(Web page edit records)
*-*-*
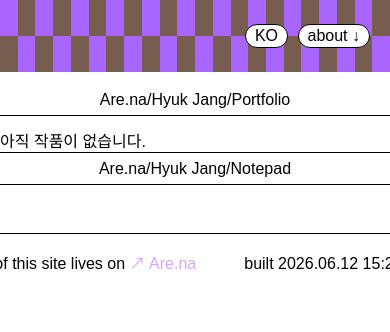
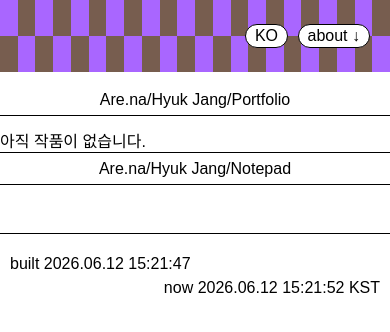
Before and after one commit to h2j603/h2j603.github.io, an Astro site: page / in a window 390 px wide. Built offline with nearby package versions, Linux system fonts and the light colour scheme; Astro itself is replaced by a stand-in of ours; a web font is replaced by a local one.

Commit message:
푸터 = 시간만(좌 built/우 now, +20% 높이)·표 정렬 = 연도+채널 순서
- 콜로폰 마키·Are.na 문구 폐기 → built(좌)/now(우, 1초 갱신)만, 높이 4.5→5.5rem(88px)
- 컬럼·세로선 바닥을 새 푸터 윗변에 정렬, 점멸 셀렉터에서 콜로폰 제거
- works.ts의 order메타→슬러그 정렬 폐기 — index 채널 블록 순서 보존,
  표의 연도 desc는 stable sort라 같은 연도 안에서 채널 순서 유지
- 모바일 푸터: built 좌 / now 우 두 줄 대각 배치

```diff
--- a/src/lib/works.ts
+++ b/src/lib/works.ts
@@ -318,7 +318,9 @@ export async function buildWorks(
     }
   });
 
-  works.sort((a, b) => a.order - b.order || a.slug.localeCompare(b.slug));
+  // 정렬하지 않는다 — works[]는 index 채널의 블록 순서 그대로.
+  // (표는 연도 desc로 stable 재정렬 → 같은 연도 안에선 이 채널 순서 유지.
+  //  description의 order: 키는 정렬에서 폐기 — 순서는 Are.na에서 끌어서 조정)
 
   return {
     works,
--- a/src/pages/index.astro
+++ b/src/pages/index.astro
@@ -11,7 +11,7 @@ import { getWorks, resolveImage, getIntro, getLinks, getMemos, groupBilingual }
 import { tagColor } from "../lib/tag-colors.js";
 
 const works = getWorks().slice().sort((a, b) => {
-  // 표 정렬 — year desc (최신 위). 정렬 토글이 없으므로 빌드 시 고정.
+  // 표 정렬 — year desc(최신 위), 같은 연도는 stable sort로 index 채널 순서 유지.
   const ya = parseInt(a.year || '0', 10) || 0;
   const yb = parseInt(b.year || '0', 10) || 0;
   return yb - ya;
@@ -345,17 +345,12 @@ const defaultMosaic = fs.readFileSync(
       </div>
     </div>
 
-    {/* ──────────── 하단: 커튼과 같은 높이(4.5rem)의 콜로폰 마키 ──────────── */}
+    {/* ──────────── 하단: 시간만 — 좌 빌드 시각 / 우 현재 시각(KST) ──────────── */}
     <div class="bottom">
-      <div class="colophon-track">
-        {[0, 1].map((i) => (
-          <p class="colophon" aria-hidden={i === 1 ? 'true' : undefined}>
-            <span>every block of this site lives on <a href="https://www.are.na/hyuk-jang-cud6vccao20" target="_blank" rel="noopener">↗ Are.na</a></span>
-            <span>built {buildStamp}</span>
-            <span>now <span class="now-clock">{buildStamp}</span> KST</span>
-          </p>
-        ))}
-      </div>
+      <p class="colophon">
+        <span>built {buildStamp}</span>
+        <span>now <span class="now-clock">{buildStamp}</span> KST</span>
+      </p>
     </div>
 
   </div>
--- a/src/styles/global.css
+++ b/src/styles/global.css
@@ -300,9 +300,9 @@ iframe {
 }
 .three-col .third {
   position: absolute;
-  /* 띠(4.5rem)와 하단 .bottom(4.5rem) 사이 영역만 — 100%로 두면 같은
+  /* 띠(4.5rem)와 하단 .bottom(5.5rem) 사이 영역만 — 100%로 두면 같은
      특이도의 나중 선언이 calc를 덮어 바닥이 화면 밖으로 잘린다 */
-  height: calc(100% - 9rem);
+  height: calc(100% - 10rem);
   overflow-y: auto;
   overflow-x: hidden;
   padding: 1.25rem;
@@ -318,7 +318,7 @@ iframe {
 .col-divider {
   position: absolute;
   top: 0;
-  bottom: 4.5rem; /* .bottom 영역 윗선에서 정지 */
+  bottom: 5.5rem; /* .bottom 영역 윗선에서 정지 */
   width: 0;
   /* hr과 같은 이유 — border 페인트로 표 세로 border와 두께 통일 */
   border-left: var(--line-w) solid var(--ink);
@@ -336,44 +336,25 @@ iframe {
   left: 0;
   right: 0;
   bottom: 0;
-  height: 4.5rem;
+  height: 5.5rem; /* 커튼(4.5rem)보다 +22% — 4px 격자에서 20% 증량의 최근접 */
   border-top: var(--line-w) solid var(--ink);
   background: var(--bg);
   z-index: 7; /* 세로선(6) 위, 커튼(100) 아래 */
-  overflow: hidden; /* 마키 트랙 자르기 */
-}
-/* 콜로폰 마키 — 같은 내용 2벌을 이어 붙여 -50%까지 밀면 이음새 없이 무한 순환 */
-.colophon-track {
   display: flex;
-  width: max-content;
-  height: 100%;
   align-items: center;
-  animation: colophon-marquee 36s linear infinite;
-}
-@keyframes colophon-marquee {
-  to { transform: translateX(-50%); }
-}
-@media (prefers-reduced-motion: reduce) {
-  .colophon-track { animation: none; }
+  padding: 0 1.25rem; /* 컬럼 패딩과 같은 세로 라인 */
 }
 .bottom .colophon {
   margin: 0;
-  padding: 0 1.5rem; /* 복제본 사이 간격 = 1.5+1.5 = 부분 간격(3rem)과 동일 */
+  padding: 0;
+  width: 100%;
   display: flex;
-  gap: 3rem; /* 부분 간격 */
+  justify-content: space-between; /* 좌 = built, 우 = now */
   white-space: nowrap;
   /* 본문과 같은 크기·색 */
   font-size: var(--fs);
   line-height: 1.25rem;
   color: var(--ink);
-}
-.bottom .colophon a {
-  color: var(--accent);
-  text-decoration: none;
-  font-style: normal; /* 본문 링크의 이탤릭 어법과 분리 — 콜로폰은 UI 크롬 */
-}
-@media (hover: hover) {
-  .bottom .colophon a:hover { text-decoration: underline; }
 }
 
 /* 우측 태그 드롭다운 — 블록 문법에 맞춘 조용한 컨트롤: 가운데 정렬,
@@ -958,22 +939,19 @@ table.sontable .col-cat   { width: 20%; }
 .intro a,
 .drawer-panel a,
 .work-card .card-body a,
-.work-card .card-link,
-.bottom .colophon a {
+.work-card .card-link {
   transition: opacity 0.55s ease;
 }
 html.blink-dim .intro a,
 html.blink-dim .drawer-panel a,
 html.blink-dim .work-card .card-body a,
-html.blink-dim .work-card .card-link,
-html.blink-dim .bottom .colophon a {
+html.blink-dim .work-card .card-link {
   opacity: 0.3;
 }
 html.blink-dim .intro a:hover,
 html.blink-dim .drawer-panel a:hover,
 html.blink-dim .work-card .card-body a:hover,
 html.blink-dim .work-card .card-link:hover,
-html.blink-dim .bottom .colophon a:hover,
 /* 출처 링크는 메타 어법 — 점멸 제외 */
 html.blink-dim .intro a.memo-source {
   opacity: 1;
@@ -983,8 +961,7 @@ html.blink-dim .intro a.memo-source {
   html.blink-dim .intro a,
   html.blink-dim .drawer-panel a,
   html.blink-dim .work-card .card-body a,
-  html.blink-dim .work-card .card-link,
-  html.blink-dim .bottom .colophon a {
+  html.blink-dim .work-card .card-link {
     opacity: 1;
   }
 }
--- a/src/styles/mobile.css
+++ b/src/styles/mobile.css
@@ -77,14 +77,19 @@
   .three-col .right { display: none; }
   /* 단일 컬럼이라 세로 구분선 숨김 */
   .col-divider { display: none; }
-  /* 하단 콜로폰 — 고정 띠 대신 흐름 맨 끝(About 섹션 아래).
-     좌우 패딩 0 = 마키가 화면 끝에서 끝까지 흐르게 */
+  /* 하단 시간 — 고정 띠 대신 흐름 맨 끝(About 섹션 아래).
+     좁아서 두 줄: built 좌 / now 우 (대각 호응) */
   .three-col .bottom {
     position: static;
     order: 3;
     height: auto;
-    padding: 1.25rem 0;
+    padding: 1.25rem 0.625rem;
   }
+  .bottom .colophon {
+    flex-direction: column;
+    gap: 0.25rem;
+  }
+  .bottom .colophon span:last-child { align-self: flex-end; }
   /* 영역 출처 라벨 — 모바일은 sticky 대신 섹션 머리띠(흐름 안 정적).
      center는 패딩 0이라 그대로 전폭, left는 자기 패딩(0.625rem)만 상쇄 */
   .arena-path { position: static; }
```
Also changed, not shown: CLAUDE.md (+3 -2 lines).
*-*-*
*Problem*
Filter the data above, keeping only lines that include the string "hidden".

*Response below*
-          <p class="colophon" aria-hidden={i === 1 ? 'true' : undefined}>
   overflow-x: hidden;
-  overflow: hidden; /* 마키 트랙 자르기 */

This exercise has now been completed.